Although my daughter is known for her dramatic flair, in a spell of frustration earlier today, she emphatically exclaimed: “Mom never has time to help me.”
My first instinct was to call her bluff, knowing that she can be dramatic, especially in times of heightened emotion. However, her comment also hurt because it was a reality check. Is that really what she thinks? Does she see me being too “busy” with my computer or phone to help her? Although a certain amount of busyness comes along with having five kids, am I too consumed with non-essentials to be truly present? Will my kids get to a point where they no longer ask for my help because they believe that I am too busy to give it? Do I tell them through my actions that my blog, my social media presence, or my phone is more important than they are?
Perhaps I do, even though that is NEVER my intent. It is just so stinkin easy to be sidetracked in this age of information, social media, and the Internet, where countless worthwhile causes are constantly calling for attention. There is never a shortage of things to do…GOOD things, but do those good things deserve priority status in my life, or are there other things that are perhaps BETTER, or even BEST? That is the question that I keep asking myself, even though I already know the answer. I know that I should be more engaged in my family, and less distracted by technology. I feel the stinging rebuke from Gordon B. Hinckley, when he pleaded with us to:
…Work at our responsibility as parents as if everything in life counted on it, because in fact everything in life does count on it…
I cannot really say that I am working on my parental responsibility as if everything depended on it when I am checking Facebook or Instagram instead of listening to my son who is trying to get my attention, looking at a screen instead of at my daughter who just wants me to watch her climb the big tree in the front yard, or texting a friend instead of talking to my teenager who had a rotten day and needs some validation. I cannot constantly tell them to “give me a minute and let me check this one thing…” and then expect them to know that I always have time for them when they need me.
It is time for me to re-evaluate my priorities…again…because I have been here so many times before, made changes, and then slipped into old habits all too quickly. I need to remember, as Greg McKeown said in his book Essentialism: The Disciplined Pursuit of Less: (Great read, by the way.)
If you don’t prioritize your life, someone else will.
Someone else…or something else (ahem…technology…)…
I don’t know about you, but I want to be in control of my priorities. I want to wake up every morning, determine the very most important things for me to focus my time, energy, and resources on…and then DO THEM before wasting my time on other things that have no lasting value. I want to follow this advice from a very wise man:

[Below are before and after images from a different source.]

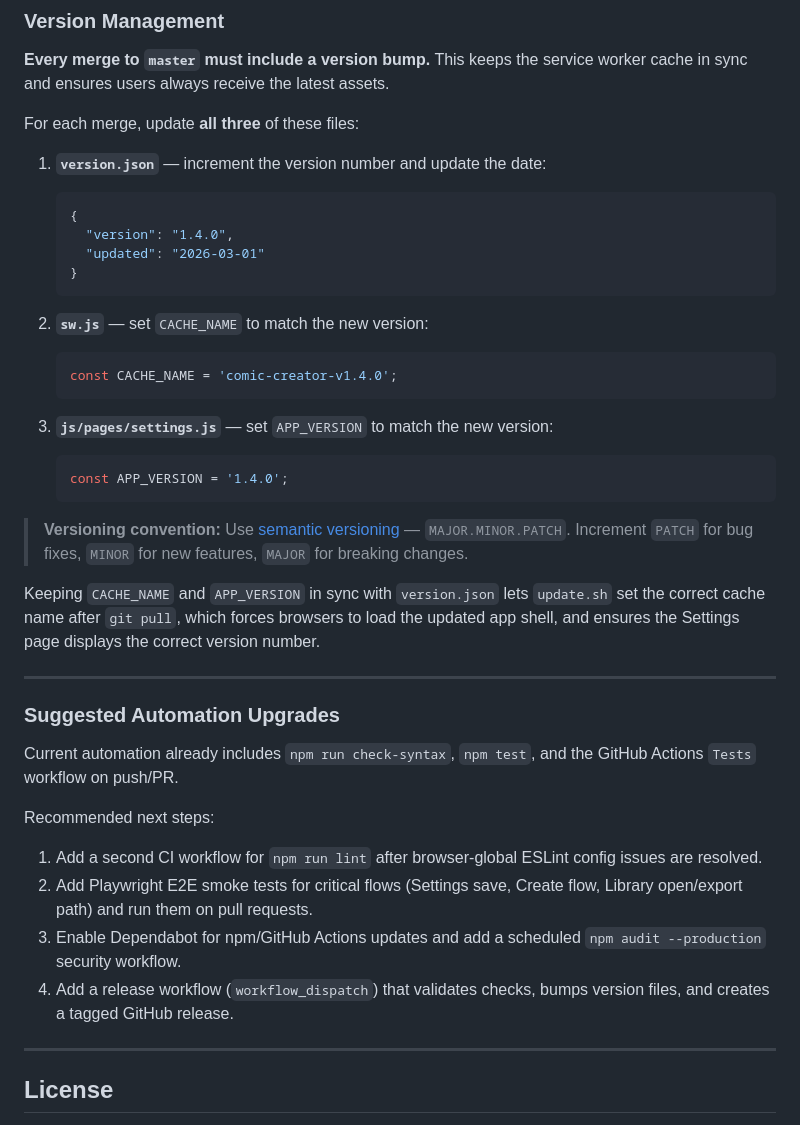
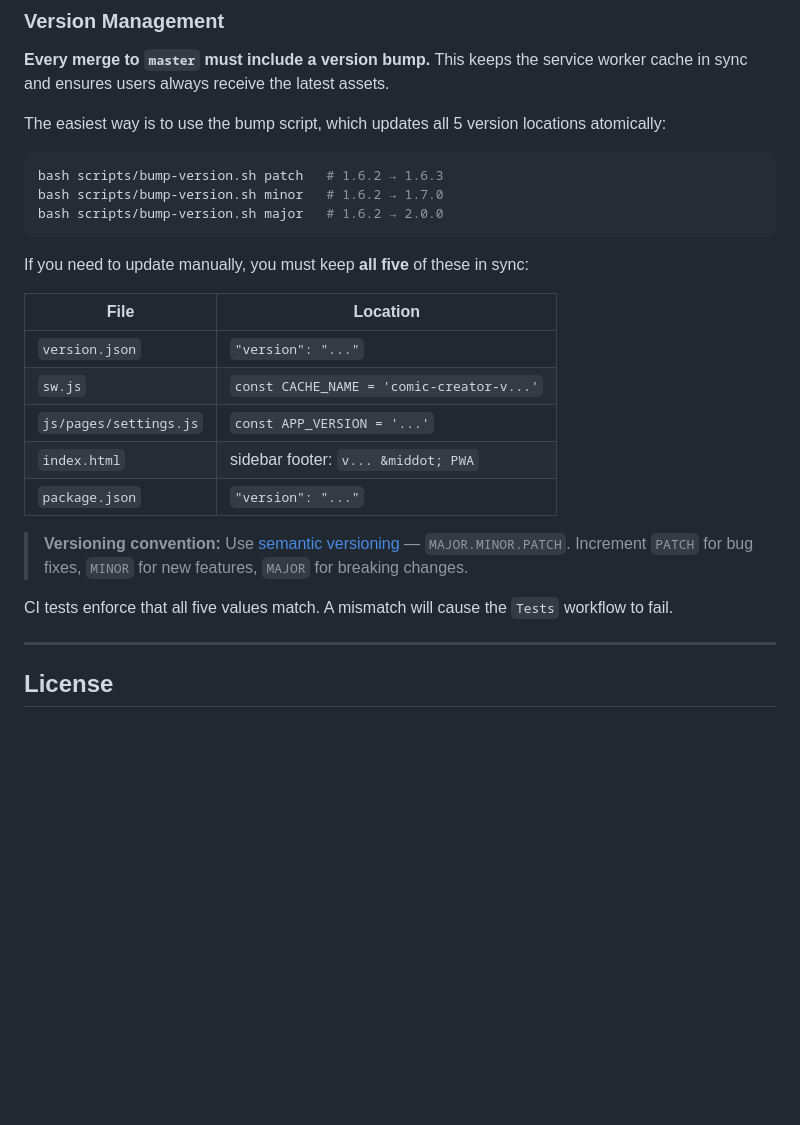
Before and after one commit to dkylepeppers-alt/Comiccreator, a Markdown page: README.md, the part around one of its changes. Drawn GitHub-style; blank space fills up the shorter version.

Commit message:
docs: update README to reflect current codebase accurately
Co-authored-by: dkylepeppers-alt <233676419+dkylepeppers-alt@users.noreply.github.com>

````diff
--- a/README.md
+++ b/README.md
@@ -350,43 +364,28 @@ Requires a browser with support for:
 
 **Every merge to `master` must include a version bump.** This keeps the service worker cache in sync and ensures users always receive the latest assets.
 
-For each merge, update **all three** of these files:
+The easiest way is to use the bump script, which updates all 5 version locations atomically:
 
-1. **`version.json`** — increment the version number and update the date:
-   ```json
-   {
-     "version": "1.4.0",
-     "updated": "2026-03-01"
-   }
-   ```
+```bash
+bash scripts/bump-version.sh patch   # 1.6.2 → 1.6.3
+bash scripts/bump-version.sh minor   # 1.6.2 → 1.7.0
+bash scripts/bump-version.sh major   # 1.6.2 → 2.0.0
+```
 
-2. **`sw.js`** — set `CACHE_NAME` to match the new version:
-   ```js
-   const CACHE_NAME = 'comic-creator-v1.4.0';
-   ```
+If you need to update manually, you must keep **all five** of these in sync:
 
-3. **`js/pages/settings.js`** — set `APP_VERSION` to match the new version:
-   ```js
-   const APP_VERSION = '1.4.0';
-   ```
+| File | Location |
+|------|----------|
+| `version.json` | `"version": "..."` |
+| `sw.js` | `const CACHE_NAME = 'comic-creator-v...'` |
+| `js/pages/settings.js` | `const APP_VERSION = '...'` |
+| `index.html` | sidebar footer: `v... &middot; PWA` |
+| `package.json` | `"version": "..."` |
 
 > **Versioning convention:** Use [semantic versioning](https://semver.org/) — `MAJOR.MINOR.PATCH`.
 > Increment `PATCH` for bug fixes, `MINOR` for new features, `MAJOR` for breaking changes.
 
-Keeping `CACHE_NAME` and `APP_VERSION` in sync with `version.json` lets `update.sh` set the correct cache name after `git pull`, which forces browsers to load the updated app shell, and ensures the Settings page displays the correct version number.
-
----
-
-### Suggested Automation Upgrades
-
-Current automation already includes `npm run check-syntax`, `npm test`, and the GitHub Actions `Tests` workflow on push/PR.
-
-Recommended next steps:
-
-1. Add a second CI workflow for `npm run lint` after browser-global ESLint config issues are resolved.
-2. Add Playwright E2E smoke tests for critical flows (Settings save, Create flow, Library open/export path) and run them on pull requests.
-3. Enable Dependabot for npm/GitHub Actions updates and add a scheduled `npm audit --production` security workflow.
-4. Add a release workflow (`workflow_dispatch`) that validates checks, bumps version files, and creates a tagged GitHub release.
+CI tests enforce that all five values match. A mismatch will cause the `Tests` workflow to fail.
 
 ---
 
````
Also changed, not shown: other parts of README.md (+15 -1 lines).
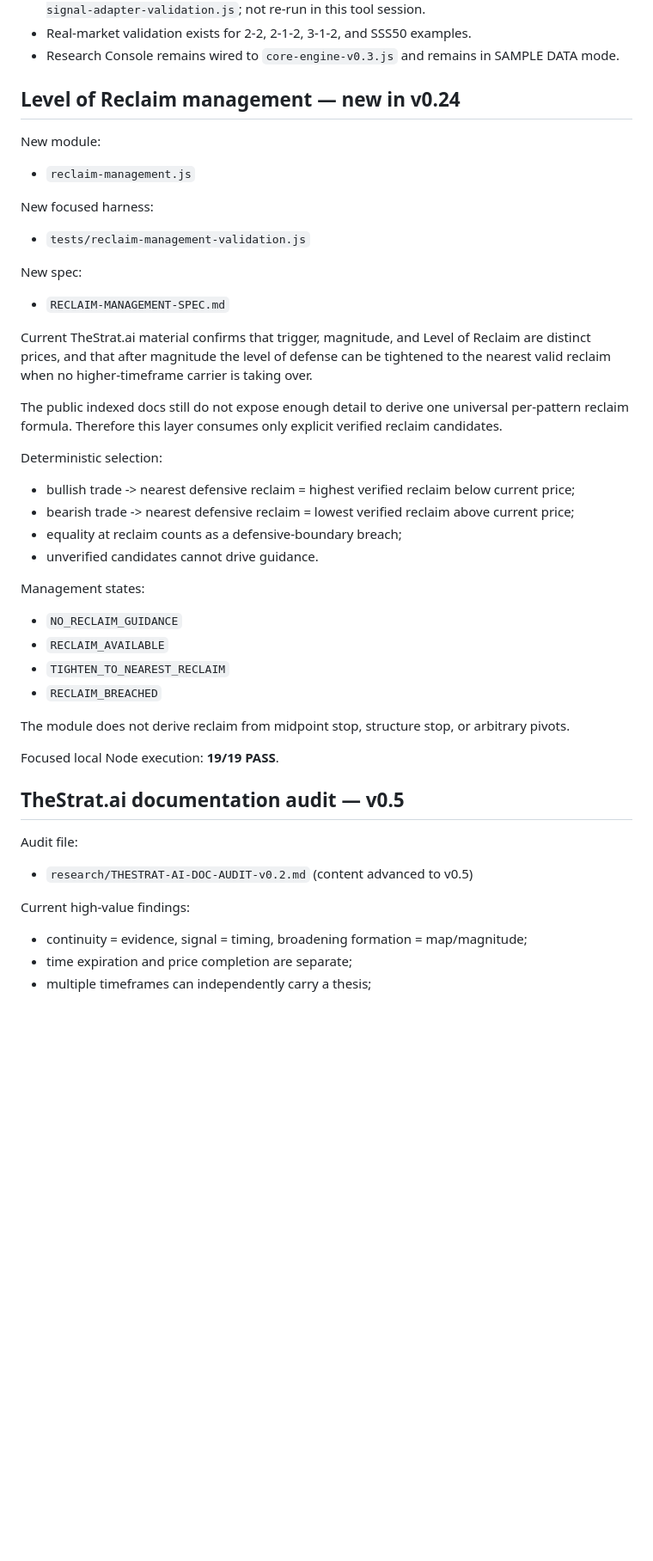
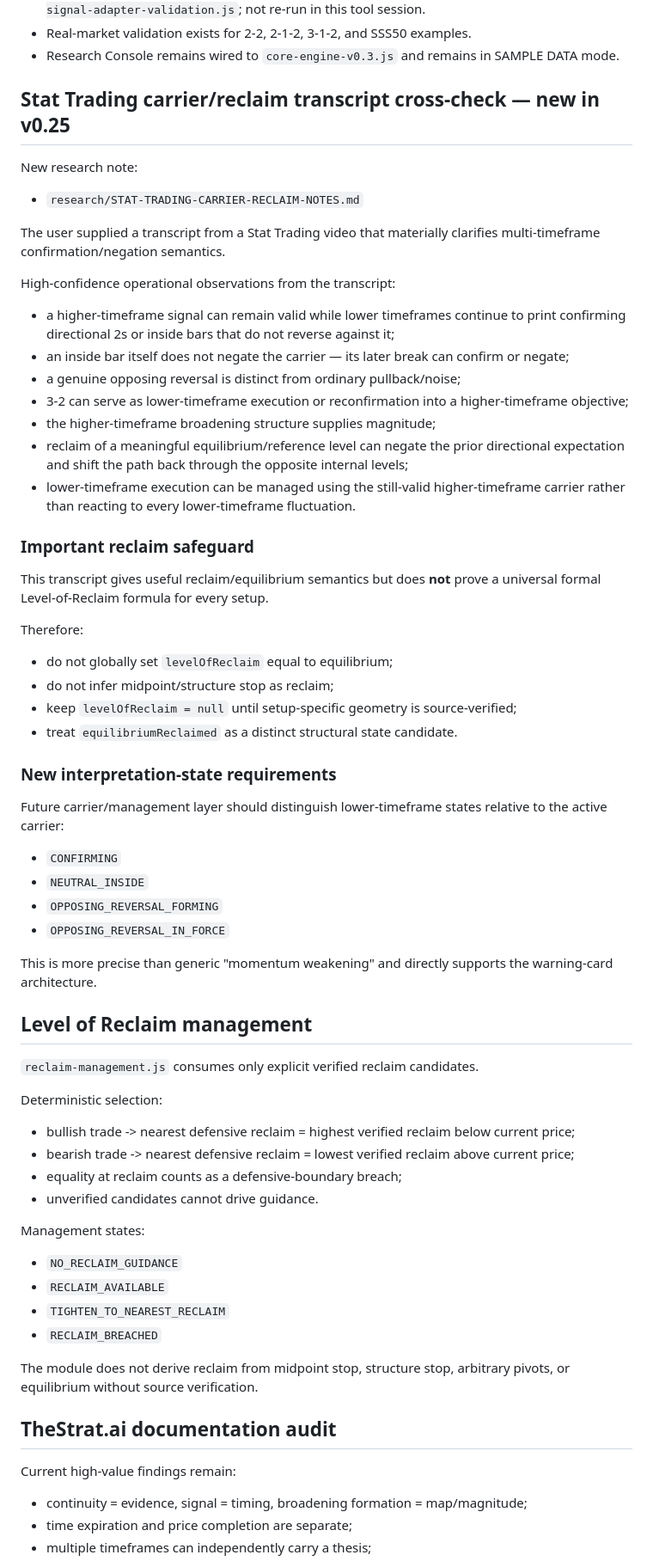
Before and after one commit to phshbone/Strat-scanner, a Markdown page: VALIDATION.md, the part around one of its changes. Shown at 86% size. GitHub-like rendering; blank space fills up the shorter version.

Commit message:
Record Stat Trading carrier and reclaim findings

```diff
--- a/VALIDATION.md
+++ b/VALIDATION.md
@@ -22,20 +22,45 @@ Date: 2026-08-19
 - Real-market validation exists for 2-2, 2-1-2, 3-1-2, and SSS50 examples.
 - Research Console remains wired to `core-engine-v0.3.js` and remains in SAMPLE DATA mode.
 
-## Level of Reclaim management — new in v0.24
+## Stat Trading carrier/reclaim transcript cross-check — new in v0.25
 
-New module:
-- `reclaim-management.js`
+New research note:
+- `research/STAT-TRADING-CARRIER-RECLAIM-NOTES.md`
 
-New focused harness:
-- `tests/reclaim-management-validation.js`
+The user supplied a transcript from a Stat Trading video that materially clarifies multi-timeframe confirmation/negation semantics.
 
-New spec:
-- `RECLAIM-MANAGEMENT-SPEC.md`
+High-confidence operational observations from the transcript:
+- a higher-timeframe signal can remain valid while lower timeframes continue to print confirming directional 2s or inside bars that do not reverse against it;
+- an inside bar itself does not negate the carrier — its later break can confirm or negate;
+- a genuine opposing reversal is distinct from ordinary pullback/noise;
+- 3-2 can serve as lower-timeframe execution or reconfirmation into a higher-timeframe objective;
+- the higher-timeframe broadening structure supplies magnitude;
+- reclaim of a meaningful equilibrium/reference level can negate the prior directional expectation and shift the path back through the opposite internal levels;
+- lower-timeframe execution can be managed using the still-valid higher-timeframe carrier rather than reacting to every lower-timeframe fluctuation.
 
-Current TheStrat.ai material confirms that trigger, magnitude, and Level of Reclaim are distinct prices, and that after magnitude the level of defense can be tightened to the nearest valid reclaim when no higher-timeframe carrier is taking over.
+### Important reclaim safeguard
 
-The public indexed docs still do not expose enough detail to derive one universal per-pattern reclaim formula. Therefore this layer consumes only explicit verified reclaim candidates.
+This transcript gives useful reclaim/equilibrium semantics but does **not** prove a universal formal Level-of-Reclaim formula for every setup.
+
+Therefore:
+- do not globally set `levelOfReclaim` equal to equilibrium;
+- do not infer midpoint/structure stop as reclaim;
+- keep `levelOfReclaim = null` until setup-specific geometry is source-verified;
+- treat `equilibriumReclaimed` as a distinct structural state candidate.
+
+### New interpretation-state requirements
+
+Future carrier/management layer should distinguish lower-timeframe states relative to the active carrier:
+- `CONFIRMING`
+- `NEUTRAL_INSIDE`
+- `OPPOSING_REVERSAL_FORMING`
+- `OPPOSING_REVERSAL_IN_FORCE`
+
+This is more precise than generic "momentum weakening" and directly supports the warning-card architecture.
+
+## Level of Reclaim management
+
+`reclaim-management.js` consumes only explicit verified reclaim candidates.
 
 Deterministic selection:
 - bullish trade -> nearest defensive reclaim = highest verified reclaim below current price;
@@ -49,16 +74,11 @@ Management states:
 - `TIGHTEN_TO_NEAREST_RECLAIM`
 - `RECLAIM_BREACHED`
 
-The module does not derive reclaim from midpoint stop, structure stop, or arbitrary pivots.
+The module does not derive reclaim from midpoint stop, structure stop, arbitrary pivots, or equilibrium without source verification.
 
-Focused local Node execution: **19/19 PASS**.
+## TheStrat.ai documentation audit
 
-## TheStrat.ai documentation audit — v0.5
-
-Audit file:
-- `research/THESTRAT-AI-DOC-AUDIT-v0.2.md` (content advanced to v0.5)
-
-Current high-value findings:
+Current high-value findings remain:
 - continuity = evidence, signal = timing, broadening formation = map/magnitude;
 - time expiration and price completion are separate;
 - multiple timeframes can independently carry a thesis;
```
Also changed, not shown: other parts of VALIDATION.md (+12 -7 lines).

If my family is the “main thing,” then I will need to make some tough decisions about what things need to be put on the back burner to keep my family in focus. That might mean that I only write on the blog once a week instead of twice or three times. It will probably mean that I will not spend much time on social media. (I already took Facebook and Twitter off my phone.) It will probably mean that my phone will find a home out of sight when my kids are home from school, or that I might not return text messages or emails right away. It will definitely mean that I will spend at least one morning every week at the temple, which always helps me to gain greater perspective on the things that matter most. I am still trying to figure it all out, but I know that I want to make real progress in the few areas that I think are important, rather than simply treading water because my focus is spread out over too many things. I want my life to be a stunning photograph with a clear focus.
The beauty of this whole thing is that I get to choose what is important to me and prioritize my time accordingly, and so do you.
As the poet Mary Oliver wrote:
I am ready to choose…are you?